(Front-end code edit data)
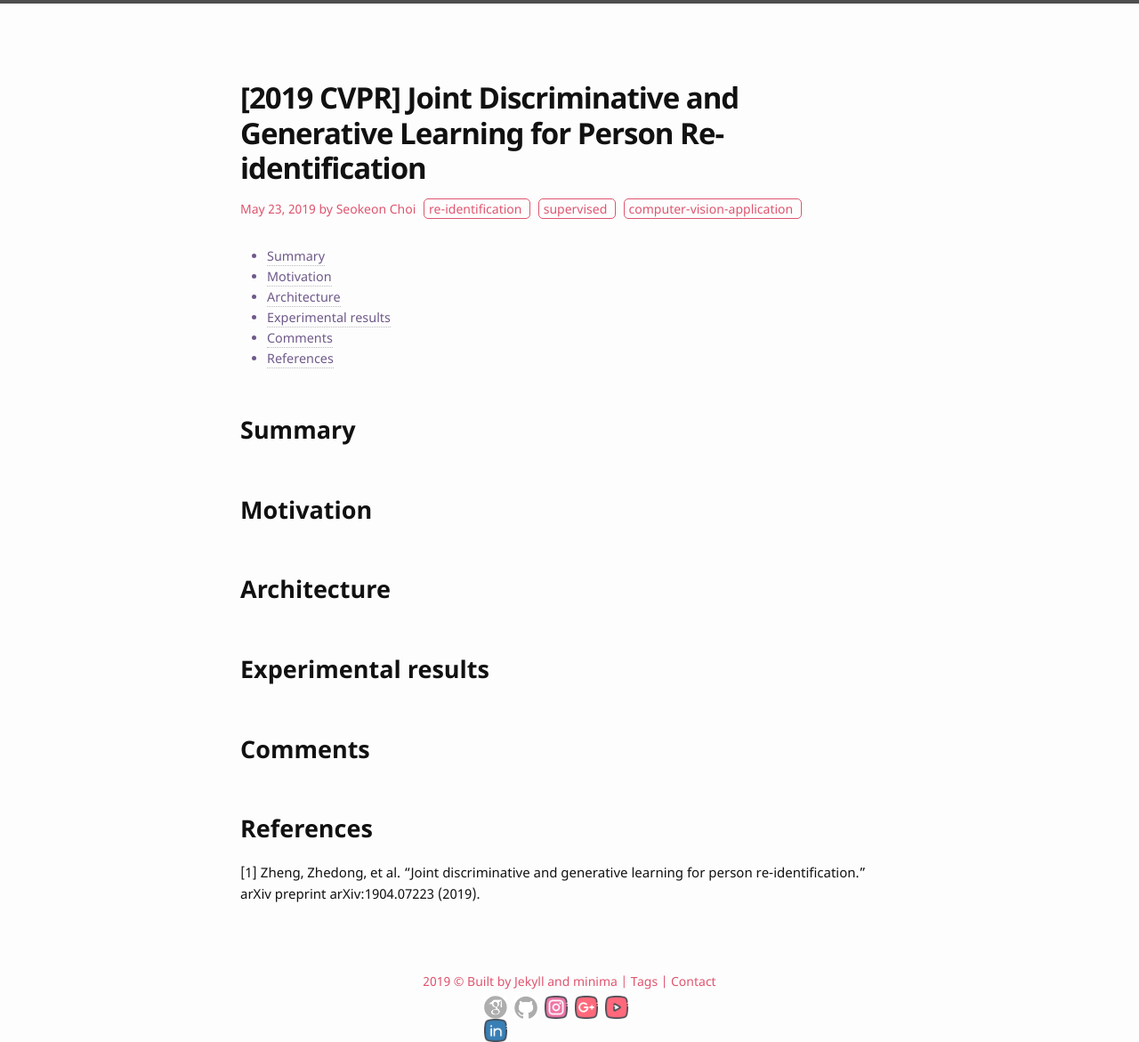
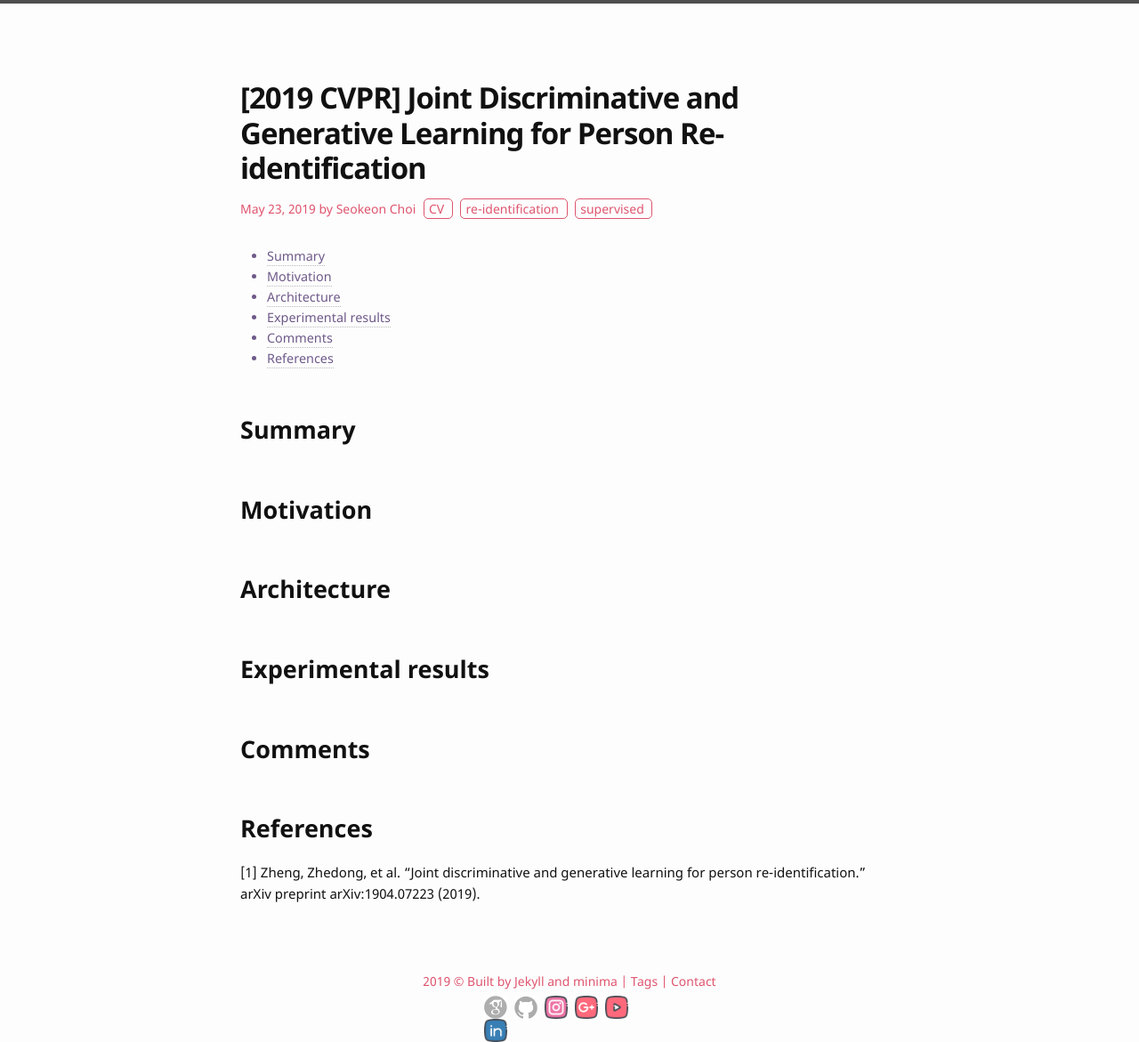
Before and after one commit to bismex/bismex.github.io, a Jekyll site: the page built from _posts/2019-05-23-DGNET.md, in a window 1280 px wide and 1171 px high. Shown: the whole window at 89% size. Built offline with Jekyll 4.4.1, drawn with Linux system fonts in a browser that asks for light colours.

Commit message:
Update 2019-05-23-DGNET.md

```diff
--- a/_posts/2019-05-23-DGNET.md
+++ b/_posts/2019-05-23-DGNET.md
@@ -2,7 +2,7 @@
 layout: post
 title: "[2019 CVPR] Joint Discriminative and Generative Learning for Person Re-identification"
 date: 2019-05-23 15:00:00
-tags: re-identification supervised computer-vision-application
+tags: CV re-identification supervised
 ---
 
 <!--more-->
```
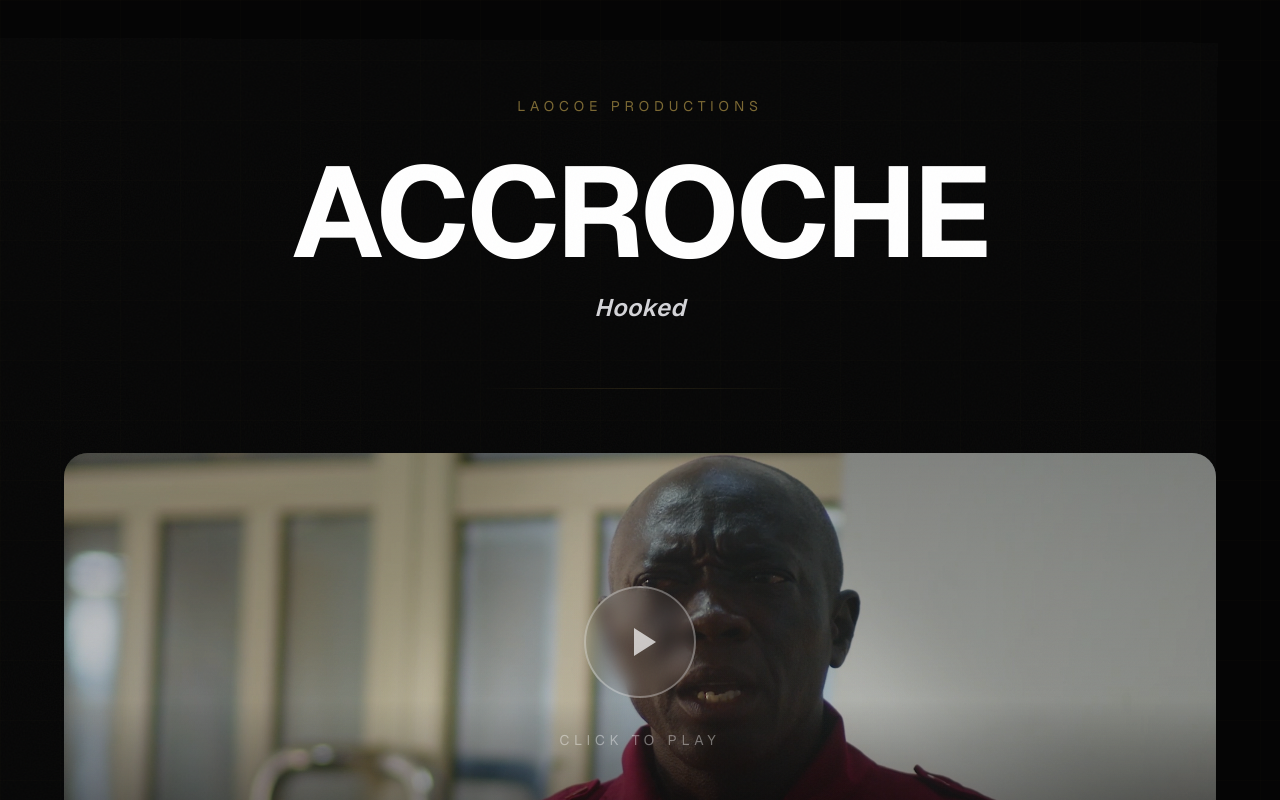
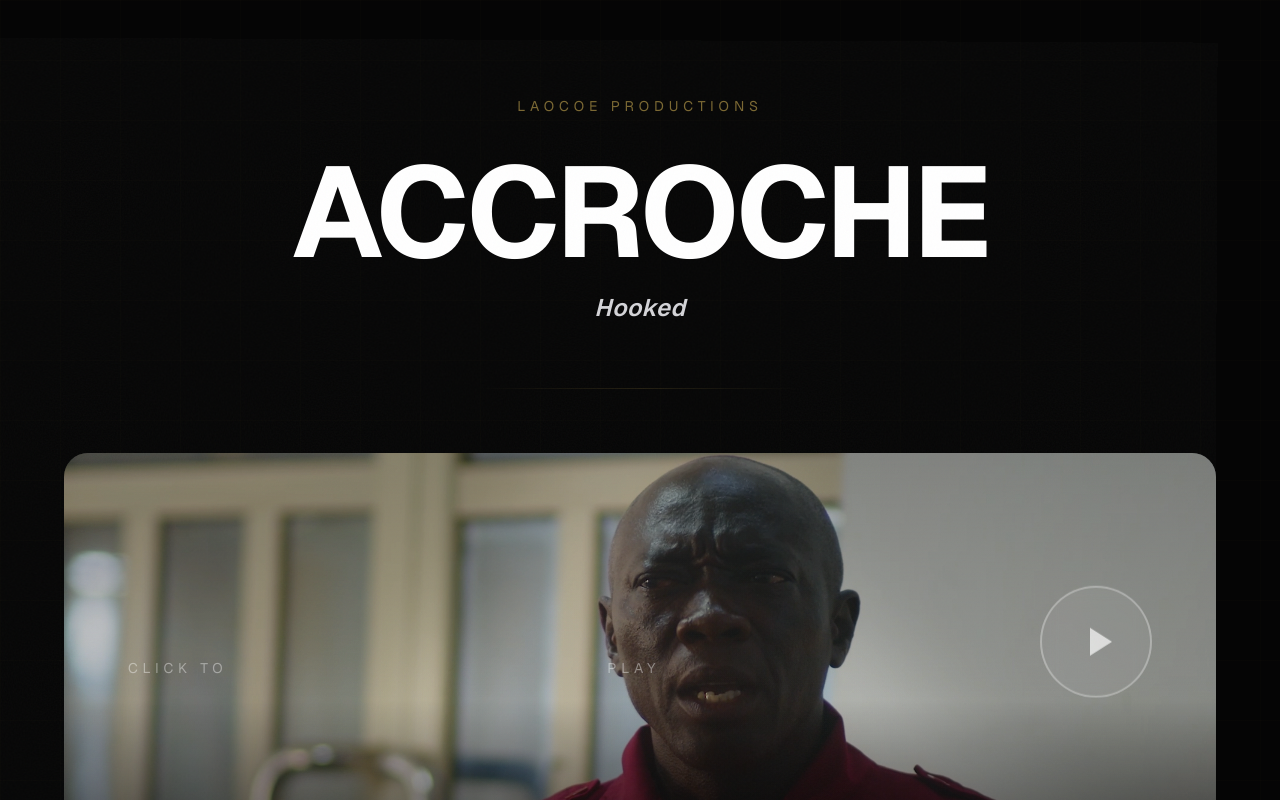
Before and after one commit to smartedgemediaco-creator/accroche-the-movie, a Next.js app: page / in a window 1280 px wide. Shown: the top 800 px of the page. Built offline with nearby package versions, Linux system fonts and the light colour scheme.

Commit message:
Creative click-to-play layout: 'Click to' on left, 'play' center, bouncing play icon on right

```diff
--- a/src/components/MovieSection.tsx
+++ b/src/components/MovieSection.tsx
@@ -206,15 +206,20 @@ function MovieCard({ title, videoUrl, onPlay, index }: {
         <div className="absolute inset-0 bg-gradient-to-t from-black/80 via-black/20 to-transparent" />
         <div className="absolute inset-0 bg-gradient-to-b from-black/30 via-transparent to-black/30" />
 
-        <div className="absolute inset-0 flex flex-col items-center justify-center gap-4 md:gap-8 pb-12 md:pb-16">
-          <div className="w-20 h-20 md:w-28 md:h-28 rounded-full border-2 border-white/30 flex items-center justify-center transition-all duration-500 group-hover:border-[#c8a84e] group-hover:bg-[#c8a84e]/15 group-hover:scale-110 group-hover:shadow-[0_0_100px_rgba(200,168,78,0.3)] backdrop-blur-sm bg-white/5">
-            <span className="text-white/70 group-hover:text-[#c8a84e] transition-colors duration-500">
-              <PlayIcon />
-            </span>
+        <div className="absolute inset-0 flex items-center px-6 md:px-10 lg:px-16 pb-12 md:pb-16">
+          <div className="flex w-full items-center justify-between">
+            <p className="text-xs md:text-sm tracking-[0.35em] uppercase text-white/40 group-hover:text-[#c8a84e]/70 transition-colors duration-500">
+              Click to
+            </p>
+            <p className="text-xs md:text-sm tracking-[0.35em] uppercase text-white/40 group-hover:text-[#c8a84e]/70 transition-colors duration-500">
+              play
+            </p>
+            <div className="w-20 h-20 md:w-28 md:h-28 rounded-full border-2 border-white/30 flex items-center justify-center transition-all duration-500 group-hover:border-[#c8a84e] group-hover:bg-[#c8a84e]/15 group-hover:scale-110 group-hover:shadow-[0_0_100px_rgba(200,168,78,0.3)] backdrop-blur-sm bg-white/5 animate-bounce">
+              <span className="text-white/70 group-hover:text-[#c8a84e] transition-colors duration-500">
+                <PlayIcon />
+              </span>
+            </div>
           </div>
-          <p className="text-xs md:text-sm tracking-[0.35em] uppercase text-white/40 group-hover:text-[#c8a84e]/70 transition-colors duration-500">
-            Click to play
-          </p>
         </div>
 
         <div className="absolute bottom-0 left-0 right-0 pt-48 pb-6 md:pb-10 px-6 md:px-10">
```
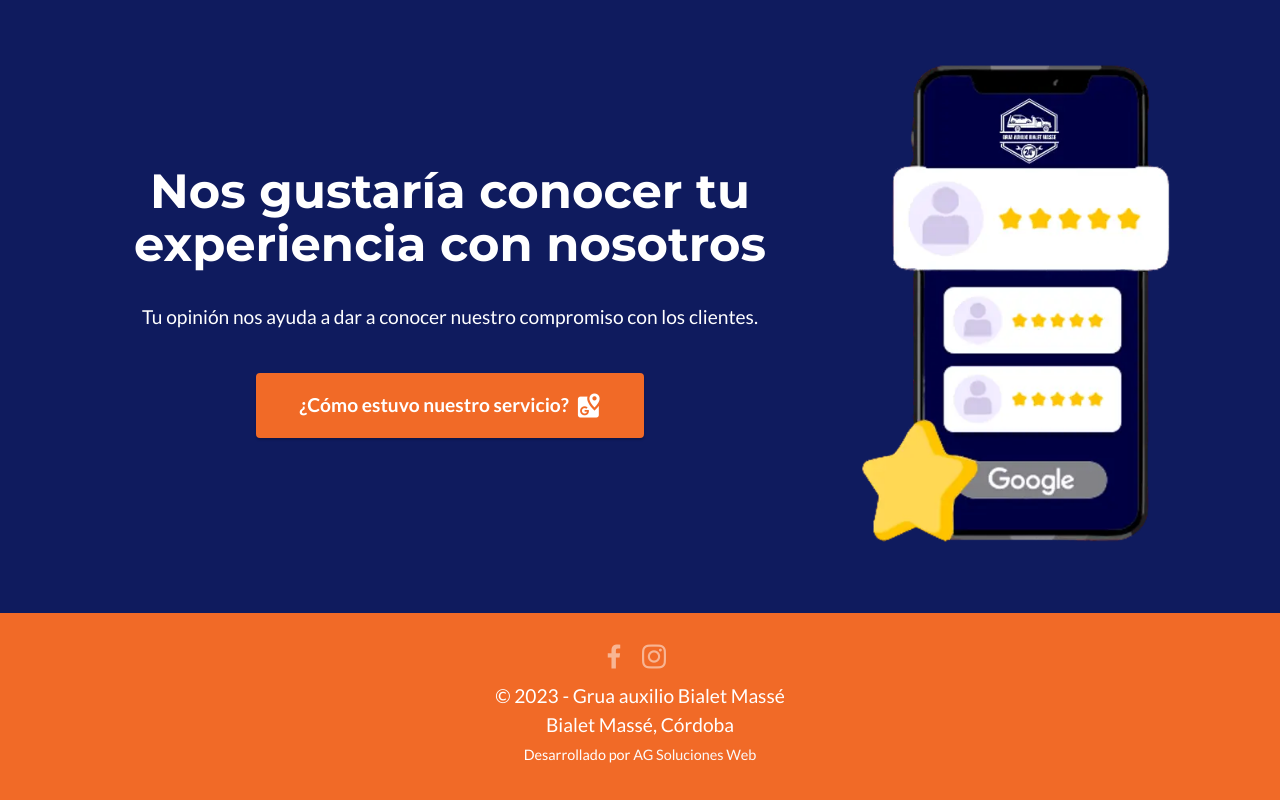
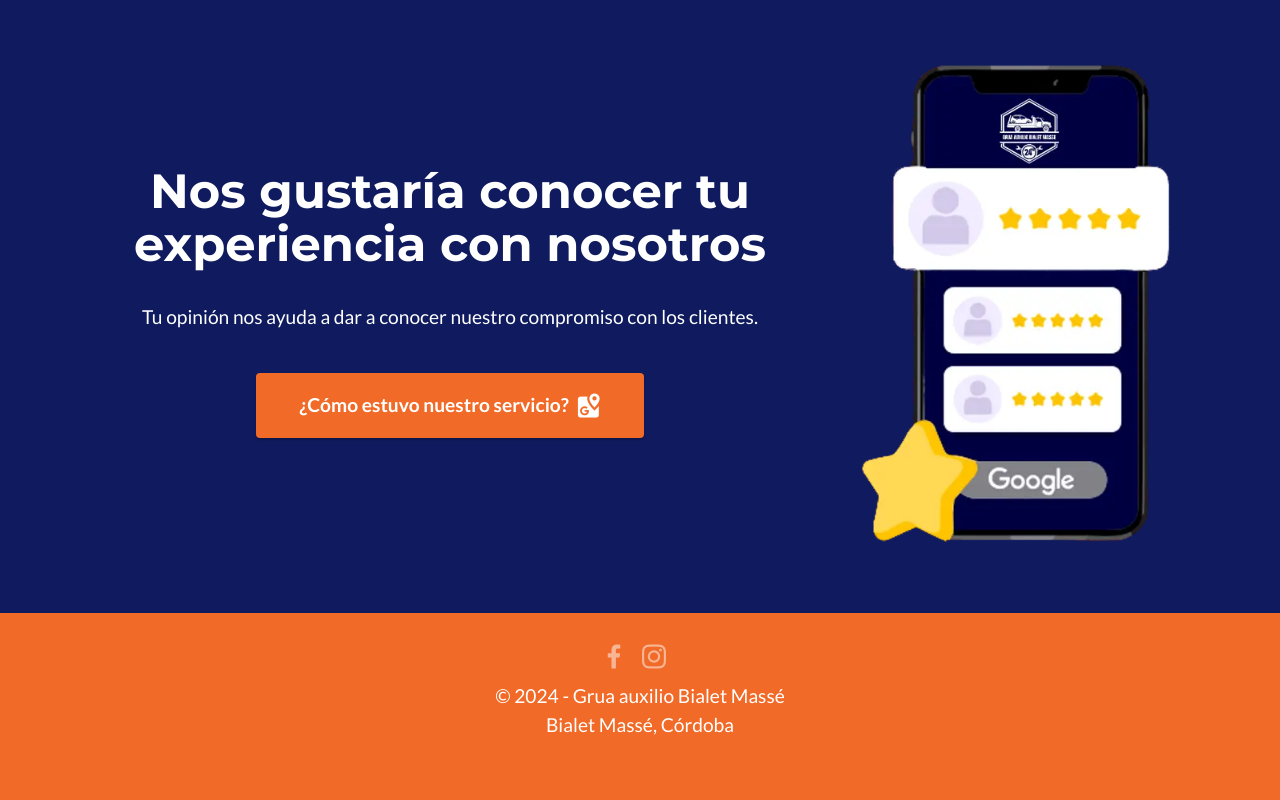
Before and after one commit to Nubenubecielo/GABM, a plain HTML site: page index.html in a window 1280 px wide. Shown: the part 5524-6324 px from the top of the page. Drawn offline with Linux system fonts and the light colour scheme; files whose address does not match are found by name.

Commit message:
Update index.html

```diff
--- a/index.html
+++ b/index.html
@@ -374,7 +374,7 @@
             </div>
             <div class="row row-copirayt">
                 <p class="mbr-text mb-0 mbr-fonts-style mbr-white align-center display-7">
-                    © 2023 - Grua auxilio Bialet Massé<br>Bialet Massé, Córdoba<br><span class="small">Desarrollado por <span class="letrachica"> <a href="https://www.agsolucionesweb.com.ar" target="_blank" class="text-white">AG Soluciones Web</a></span></span><a href="https://www.agsolucionesweb.com.ar" target="_blank"><br></a></p><a href="https://www.agsolucionesweb.com.ar" target="_blank">
+                    © 2024 - Grua auxilio Bialet Massé<br>Bialet Massé, Córdoba<br><span class="small"><span class="letrachica"> <a href="https://www.agsolucionesweb.com.ar" target="_blank" class="text-white"></a></span></span><a href="https://www.agsolucionesweb.com.ar" target="_blank"><br></a></p><a href="https://www.agsolucionesweb.com.ar" target="_blank">
             </a></div><a href="https://www.agsolucionesweb.com.ar" target="_blank">
         </a></div><a href="https://www.agsolucionesweb.com.ar" target="_blank">
     </a></div><a href="https://www.agsolucionesweb.com.ar" target="_blank">
```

■ THE PROBLEM
Your answer must be an exact copy of the records, with no pictures in it.

■ RESULT OF THE EXERCISE
Before and after one commit to bismex/bismex.github.io, a Jekyll site: the page built from _posts/2019-05-23-DGNET.md, in a window 1280 px wide and 1171 px high. Shown: the whole window at 89% size. Built offline with Jekyll 4.4.1, drawn with Linux system fonts in a browser that asks for light colours.

Commit message:
Update 2019-05-23-DGNET.md

```diff
--- a/_posts/2019-05-23-DGNET.md
+++ b/_posts/2019-05-23-DGNET.md
@@ -2,7 +2,7 @@
 layout: post
 title: "[2019 CVPR] Joint Discriminative and Generative Learning for Person Re-identification"
 date: 2019-05-23 15:00:00
-tags: re-identification supervised computer-vision-application
+tags: CV re-identification supervised
 ---
 
 <!--more-->
```
Before and after one commit to smartedgemediaco-creator/accroche-the-movie, a Next.js app: page / in a window 1280 px wide. Shown: the top 800 px of the page. Built offline with nearby package versions, Linux system fonts and the light colour scheme.

Commit message:
Creative click-to-play layout: 'Click to' on left, 'play' center, bouncing play icon on right

```diff
--- a/src/components/MovieSection.tsx
+++ b/src/components/MovieSection.tsx
@@ -206,15 +206,20 @@ function MovieCard({ title, videoUrl, onPlay, index }: {
         <div className="absolute inset-0 bg-gradient-to-t from-black/80 via-black/20 to-transparent" />
         <div className="absolute inset-0 bg-gradient-to-b from-black/30 via-transparent to-black/30" />
 
-        <div className="absolute inset-0 flex flex-col items-center justify-center gap-4 md:gap-8 pb-12 md:pb-16">
-          <div className="w-20 h-20 md:w-28 md:h-28 rounded-full border-2 border-white/30 flex items-center justify-center transition-all duration-500 group-hover:border-[#c8a84e] group-hover:bg-[#c8a84e]/15 group-hover:scale-110 group-hover:shadow-[0_0_100px_rgba(200,168,78,0.3)] backdrop-blur-sm bg-white/5">
-            <span className="text-white/70 group-hover:text-[#c8a84e] transition-colors duration-500">
-              <PlayIcon />
-            </span>
+        <div className="absolute inset-0 flex items-center px-6 md:px-10 lg:px-16 pb-12 md:pb-16">
+          <div className="flex w-full items-center justify-between">
+            <p className="text-xs md:text-sm tracking-[0.35em] uppercase text-white/40 group-hover:text-[#c8a84e]/70 transition-colors duration-500">
+              Click to
+            </p>
+            <p className="text-xs md:text-sm tracking-[0.35em] uppercase text-white/40 group-hover:text-[#c8a84e]/70 transition-colors duration-500">
+              play
+            </p>
+            <div className="w-20 h-20 md:w-28 md:h-28 rounded-full border-2 border-white/30 flex items-center justify-center transition-all duration-500 group-hover:border-[#c8a84e] group-hover:bg-[#c8a84e]/15 group-hover:scale-110 group-hover:shadow-[0_0_100px_rgba(200,168,78,0.3)] backdrop-blur-sm bg-white/5 animate-bounce">
+              <span className="text-white/70 group-hover:text-[#c8a84e] transition-colors duration-500">
+                <PlayIcon />
+              </span>
+            </div>
           </div>
-          <p className="text-xs md:text-sm tracking-[0.35em] uppercase text-white/40 group-hover:text-[#c8a84e]/70 transition-colors duration-500">
-            Click to play
-          </p>
         </div>
 
         <div className="absolute bottom-0 left-0 right-0 pt-48 pb-6 md:pb-10 px-6 md:px-10">
```
Before and after one commit to Nubenubecielo/GABM, a plain HTML site: page index.html in a window 1280 px wide. Shown: the part 5524-6324 px from the top of the page. Drawn offline with Linux system fonts and the light colour scheme; files whose address does not match are found by name.

Commit message:
Update index.html

```diff
--- a/index.html
+++ b/index.html
@@ -374,7 +374,7 @@
             </div>
             <div class="row row-copirayt">
                 <p class="mbr-text mb-0 mbr-fonts-style mbr-white align-center display-7">
-                    © 2023 - Grua auxilio Bialet Massé<br>Bialet Massé, Córdoba<br><span class="small">Desarrollado por <span class="letrachica"> <a href="https://www.agsolucionesweb.com.ar" target="_blank" class="text-white">AG Soluciones Web</a></span></span><a href="https://www.agsolucionesweb.com.ar" target="_blank"><br></a></p><a href="https://www.agsolucionesweb.com.ar" target="_blank">
+                    © 2024 - Grua auxilio Bialet Massé<br>Bialet Massé, Córdoba<br><span class="small"><span class="letrachica"> <a href="https://www.agsolucionesweb.com.ar" target="_blank" class="text-white"></a></span></span><a href="https://www.agsolucionesweb.com.ar" target="_blank"><br></a></p><a href="https://www.agsolucionesweb.com.ar" target="_blank">
             </a></div><a href="https://www.agsolucionesweb.com.ar" target="_blank">
         </a></div><a href="https://www.agsolucionesweb.com.ar" target="_blank">
     </a></div><a href="https://www.agsolucionesweb.com.ar" target="_blank">
```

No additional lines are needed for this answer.